She paused almost long enough for me to give a wrong answer, then added helpfully, “Because they are illegal in this country.”
An Uzbekistan customs official, she was rummaging through my wash-bag at the time of the question, her hand turning over its contents and delighting in the feel of a foil sheet containing pills. The last time I checked the small-print listing the side-effects of Paracetamols, however, there was no suggestion they might incidentally act as a fix for insanity.
Just as odd as the question demanded of me was the fact that this customs search was being made not on the entry to Uzbekistan, but on the exit. You’d have thought that if I was mad they’d be glad to get rid of me. But five days in Uzbekistan had been more than enough to learn that, though the Soviets have gone, Soviet-style authoritarianism lives on. This country’s government represses political opposition and exercises its authority with uniform-wearing, camera-spying, gun-toting zealousness.
Progress along main roads in Uzbekistan is obstructed every couple of hours, sometimes more often, by lowered barriers and police checkpoints. At the smaller of these, operated from modest sentries’ boxes, policemen merely looked at us, curious about our seven vehicles’ foreign number plates, before waving us on. At the larger checkpoints, whose buildings shade beneath vaulted concrete roofs similar in appearance to motorway tollbooths, officials demanded to see passports and vehicle documents and questioned where we were going and why. The expedition’s unflappable Russian/Uzbek-speaker, Arthur Sebazungu (a German national whose mother is from Russia and father from Rwanda), smoothed the way with officials by explaining the purpose of our journey and its unlikely destination.
At one check, entering a mountain pass close to the Kyrgyzstan border and patrolled by the army, a policeman already had on his desk a document listing our seven vehicles’ registration numbers, our names, and our passport numbers. The State knew where we had been and where we were supposed to be going. We were watched from a few yards away by a group of baby-faced soldiers in camouflage uniforms with Kalashnikovs strapped diagonally across their chests. The only audible response from one, when we issued a friendly greeting, was the hard metallic click of his gun being cocked.

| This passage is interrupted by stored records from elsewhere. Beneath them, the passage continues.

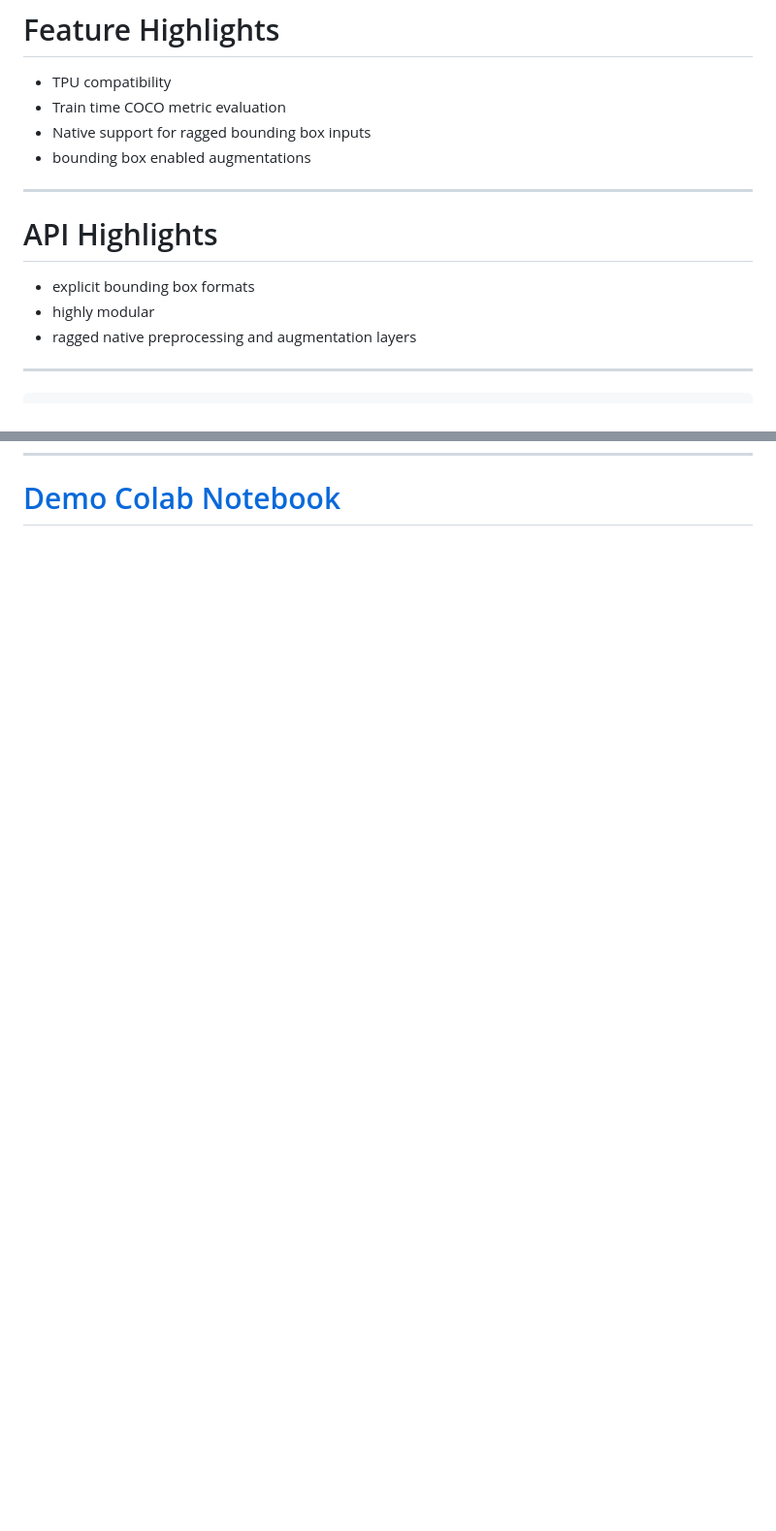
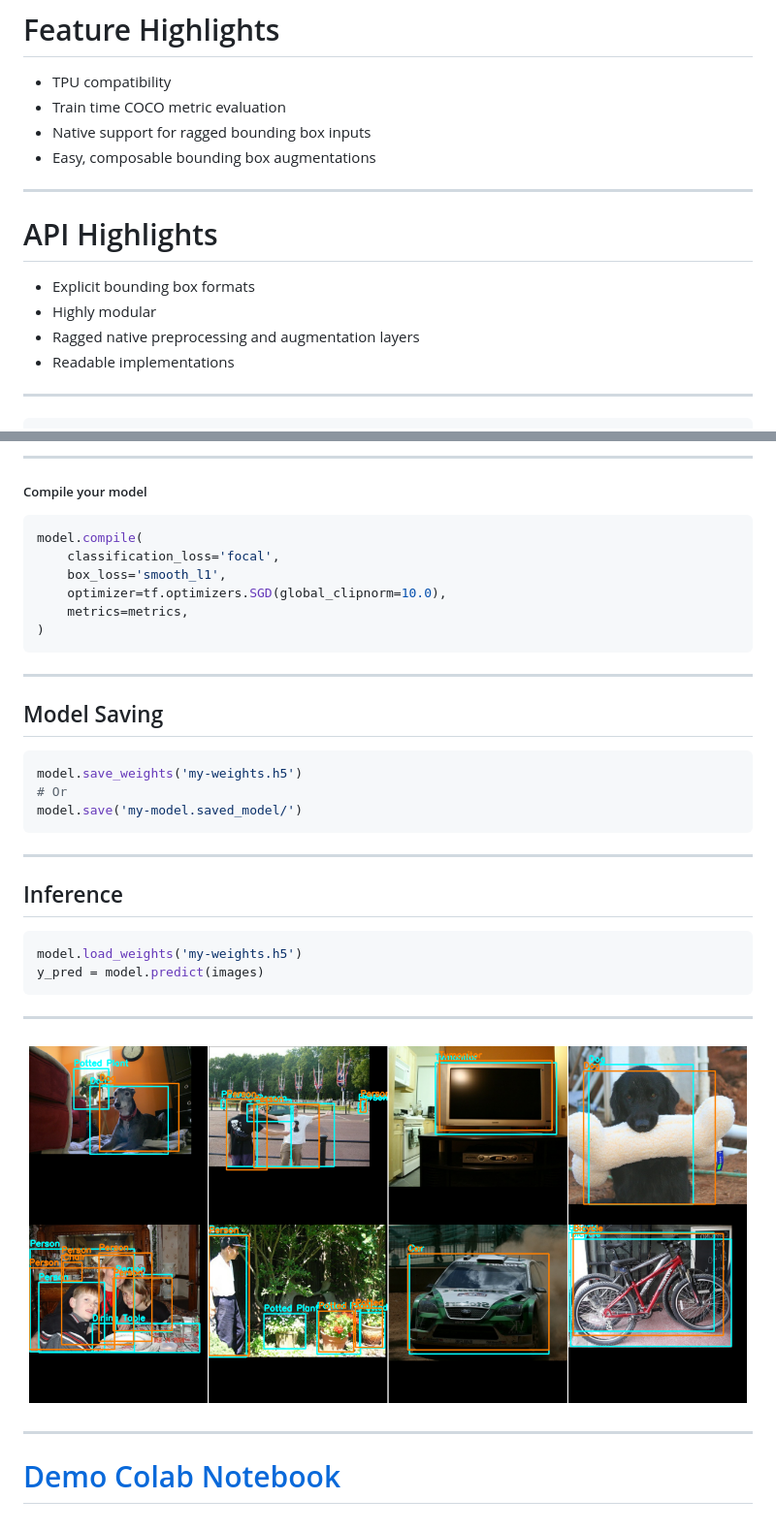
Before and after one commit to LukeWood/od-api-slides, a Markdown page: PITCHME.md, 2 parts joined by grey strips. Shown: that part at 97% size. GitHub-like rendering; blank space fills up the shorter version.

````diff
--- a/PITCHME.md
+++ b/PITCHME.md
@@ -42,15 +38,16 @@ _paginate: false
 - TPU compatibility
 - Train time COCO metric evaluation
 - Native support for ragged bounding box inputs
-- bounding box enabled augmentations
+- Easy, composable bounding box augmentations
 
 ---
 
 # API Highlights
 
-- explicit bounding box formats
-- highly modular
-- ragged native preprocessing and augmentation layers
+- Explicit bounding box formats
+- Highly modular
+- Ragged native preprocessing and augmentation layers
+- Readable implementations
 
 ---
 
@@ -95 +147,38 @@ augmenter = [
+---
+
+##### Compile your model
+
+```python
+model.compile(
+    classification_loss='focal',
+    box_loss='smooth_l1',
+    optimizer=tf.optimizers.SGD(global_clipnorm=10.0),
+    metrics=metrics,
+)
+```
+
+---
+
+## Model Saving
+
+```python
+model.save_weights('my-weights.h5')
+# Or
+model.save('my-model.saved_model/')
+```
+---
+
+## Inference
+
+```python
+model.load_weights('my-weights.h5')
+y_pred = model.predict(images)
+```
+
+---
+
+![bg contain](assets/img/overview.png)
+
+---
+
 # [Demo Colab Notebook](https://colab.research.google.com/drive/1FXF4kT6WNymY5IvBBhkamdFF5NG5C0K3?usp=sharing)
````
Also changed, not shown: other parts of PITCHME.md (+56 -5 lines), assets/img/augmentation.png (added), docs/assets/img/augmentation.png (added), public/assets/img/augmentation.png (added), 4 other files.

At another check, on the outskirts of Uzbekistan’s capital city Tashkent, we were instructed to switch-off engines and stand by our vehicles while our documents were taken away from us. A policeman wearing a bullet-proof vest and carrying an automatic weapon hovered behind us, accompanied by a solid ox of a man in black trousers, black T-shirt and black shades hiding the work of his eyes. This is a country with a busy Secret Service.
The people in Uzbekistan not dressed in uniforms couldn’t be more different. Everywhere we met Uzbeks – at the roadsides, in a big fruit and vegetable market, in a silk factory, in small shops, in the labyrinthine streets of the walled cities of Khiva and Bukhara on the old Silk Road – they were warm and friendly and eager to talk.
To be fair to the customs official who had questioned my mental state, it quickly became apparent that she asked daftly offensive questions only because she had to, not because she believed in their worth. When she demanded to look at photographic images stored on mobile phones and laptops, a request anyone from a western democracy would rightly consider an unacceptable intrusion of privacy, what she was really searching for was a more complete personal picture of the western way of life. As the members of our expedition team passed one-by-one through this customs exit post, we revealed pictures of the sort of homes and cars and holiday destinations that people in this part of the world can only dream of.
When finally permitted to leave Uzbekistan, I carried with me in my head through customs two lasting impressions: the charming Arabic character of the ancient walled cities of Khiva and Bukhara, and the fact that authoritarian regimes operating in the interests of the people in government, and not the people they govern, tarnish their nations with a reputation for hostility that their people don’t deserve.